Edgar http://searchwww.sec.gov/EDGARFSClient/jsp/EDGAR_MainAccess.jsp – The SEC developed its Electronic Data Gathering Analysis and Retrieval system to facilitate electronic access to company filings — annual reports (10K), quarterly reports (10Q), proxy announcements (14A), registrations, notifications, ownership reports, initial public offerings, and any of the other zillion or so forms collected by the Securities and Exchange Commission.
Alibaba http://www.alibaba.com/ – If you’re looking to buy or sell toys, electronics, clothes, chemicals, machinery, or pretty much anything else that’s part of international commerce, Alibaba is the best place to get started.
Bureau van Dijk’s Mint – http://mintportal.bvdep.com/version-20111013/portal.serv?product=mintportal If you need to do some quick research on chemical companies in Cambodia, financial firms in Finland, or the insurance industry in India — and if you want this all for free — then BvDEP’s Mint Database is the place to turn. It’s pretty self-explanatory. Select a country or region of the world (or even a grouping like the G8, OECD, or European Union) from the pull-down menu, pick an industry sector — metals, machinery, construction, hotels, etc — and…Click…there’s your list.
Google News – http://news.google.com/ articles covering thousands of newspapers, blogs, magazines and other print and electronic sources. Nor is it only the latest news that’s available. Google News includes an archive search that can take you back through history by accessing the news stories of the past few hundred years.
Accoona – http://www.accoona.com/ gives you free access to some of Dun and Bradstreet’s data on executives, sales employees, etc, and that alone makes it a tremendously useful for tool for business and company research. (When you visit Accoona, make sure to click on “Business” for your search). There’s not a lot to say here, really. Just enter a company name, and with a bit of luck, you’ll get not only a name, address and phone number, but some of that free Dun and Bradstreet data.
ThomasNet – http://www.thomasnet.com/ Thomas Register industrial directories, is the place to turn when you want to find a manufacturer, supplier, or distributor of industrial goods in the US or Canada. This is a true B2B site, designed to link up industrial buyers and sellers. There are more than 650,000 companies listed with ThomasNet, and tens of thousands of product categories to choose from.
State Corporation Filings – http://www.coordinatedlegal.com/SecretaryOfState.html When a business incorporates, it files its incorporation papers with a state government (often Delaware or Nevada, though all state’s provide this service). These files become part of the public record.
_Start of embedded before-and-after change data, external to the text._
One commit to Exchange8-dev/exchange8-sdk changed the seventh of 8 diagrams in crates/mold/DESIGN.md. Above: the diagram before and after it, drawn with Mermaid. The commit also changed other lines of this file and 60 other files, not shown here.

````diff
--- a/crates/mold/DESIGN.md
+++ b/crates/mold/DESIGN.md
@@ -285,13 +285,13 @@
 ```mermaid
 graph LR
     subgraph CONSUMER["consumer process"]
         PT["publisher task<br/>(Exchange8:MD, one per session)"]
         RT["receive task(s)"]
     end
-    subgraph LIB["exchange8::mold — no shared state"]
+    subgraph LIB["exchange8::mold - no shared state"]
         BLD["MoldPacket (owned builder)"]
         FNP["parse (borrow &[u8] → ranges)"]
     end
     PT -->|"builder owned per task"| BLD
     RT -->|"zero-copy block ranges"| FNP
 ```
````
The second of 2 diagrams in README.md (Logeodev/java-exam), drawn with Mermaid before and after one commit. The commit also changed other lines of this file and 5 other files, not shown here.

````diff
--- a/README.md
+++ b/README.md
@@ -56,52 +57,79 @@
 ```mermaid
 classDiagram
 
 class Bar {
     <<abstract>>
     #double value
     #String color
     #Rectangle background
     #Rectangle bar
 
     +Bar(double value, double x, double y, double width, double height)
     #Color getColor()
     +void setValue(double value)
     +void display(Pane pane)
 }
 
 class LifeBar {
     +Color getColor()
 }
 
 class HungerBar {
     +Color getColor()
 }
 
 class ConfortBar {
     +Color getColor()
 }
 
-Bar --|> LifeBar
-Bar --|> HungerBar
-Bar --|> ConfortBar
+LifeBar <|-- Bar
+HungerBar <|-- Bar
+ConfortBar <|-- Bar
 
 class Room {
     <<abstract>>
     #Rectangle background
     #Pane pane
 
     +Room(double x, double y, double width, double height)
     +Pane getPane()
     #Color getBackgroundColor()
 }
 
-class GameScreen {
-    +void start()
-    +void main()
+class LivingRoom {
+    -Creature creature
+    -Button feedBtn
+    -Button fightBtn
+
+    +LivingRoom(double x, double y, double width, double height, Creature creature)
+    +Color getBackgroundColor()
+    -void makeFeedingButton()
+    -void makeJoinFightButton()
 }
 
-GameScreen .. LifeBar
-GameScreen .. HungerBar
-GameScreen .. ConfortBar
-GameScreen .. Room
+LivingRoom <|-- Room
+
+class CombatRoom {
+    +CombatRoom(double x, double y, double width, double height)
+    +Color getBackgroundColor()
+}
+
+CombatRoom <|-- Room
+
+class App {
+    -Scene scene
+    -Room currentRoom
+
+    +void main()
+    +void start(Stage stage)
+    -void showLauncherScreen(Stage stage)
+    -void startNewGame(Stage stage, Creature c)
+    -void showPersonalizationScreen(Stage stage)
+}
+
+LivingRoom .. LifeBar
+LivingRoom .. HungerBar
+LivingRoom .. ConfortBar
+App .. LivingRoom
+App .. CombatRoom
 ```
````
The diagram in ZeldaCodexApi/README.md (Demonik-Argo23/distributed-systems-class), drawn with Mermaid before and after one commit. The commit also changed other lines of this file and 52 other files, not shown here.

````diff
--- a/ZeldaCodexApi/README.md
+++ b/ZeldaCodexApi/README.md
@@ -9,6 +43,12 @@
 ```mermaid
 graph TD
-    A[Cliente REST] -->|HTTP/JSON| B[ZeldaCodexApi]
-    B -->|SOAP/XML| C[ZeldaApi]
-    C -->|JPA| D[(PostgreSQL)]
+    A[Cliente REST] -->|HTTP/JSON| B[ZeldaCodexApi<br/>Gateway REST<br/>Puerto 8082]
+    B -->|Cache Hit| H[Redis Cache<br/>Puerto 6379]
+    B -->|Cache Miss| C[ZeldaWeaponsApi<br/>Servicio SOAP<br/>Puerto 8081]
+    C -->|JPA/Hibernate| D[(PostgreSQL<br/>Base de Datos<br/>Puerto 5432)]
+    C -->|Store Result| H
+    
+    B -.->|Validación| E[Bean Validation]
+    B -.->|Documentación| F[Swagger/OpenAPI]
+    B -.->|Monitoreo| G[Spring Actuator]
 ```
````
Similarly, companies involved with a secured loan, or a lien on property, also creates an electronic “paper trail” that is part of the public record. Most states handle these sorts of filings under what is know as the Uniform Commercial Code or more familiarly, UCC. But I’ll just call them “public records” for simplicity’s sake. Companies like Lexis-Nexis can provide access to public records, for a substantial fee, of course. But why not go right to the source? A Google search on a state of your choice, along with “Corporations” will usually pull up a link in the top results to the public records page for that state. Or you can bookmark one of several lists of links to Secretaries of State websites, where you can access UCC, liens, corporation filings, and other public records.
Better Business Bureau – http://www.bbb.org/us/ To get an idea of a company’s reputation, pay a visit to the Better Business Bureau and click on the button to Check Out a Business or Charity. BBB has a pretty deep database. Their listings of company and business names, and charities, covers the US and Canada. Better yet, it includes not only BBB member companies, but seemingly millions of other businesses small and large, that come to the BBB’s attention. And best of all, of course…it’s online, easy to access, and free.
Federal Contractor Searching – https://www.bpn.gov/CCRSearch/Search.aspx the last entry on our 2008 list was a tough call, but we finally went with the Central Contractor Registration system of the US federal government. CCR lists untold number of businesses that actually contract with the federal government, or who hope to become federal contractors. Either way, this is a rich list. It’s also infuriatingly dense. Using it effectively means becoming familiar with NAICS codes, government and military procurement lingo, federal acquisition notices, etc. But hey, that’s the government for you. Fortunately, the CCR search page provides some helpful links. It may also pay to get a bit familiar with the information and resources on the CCR homepage as well.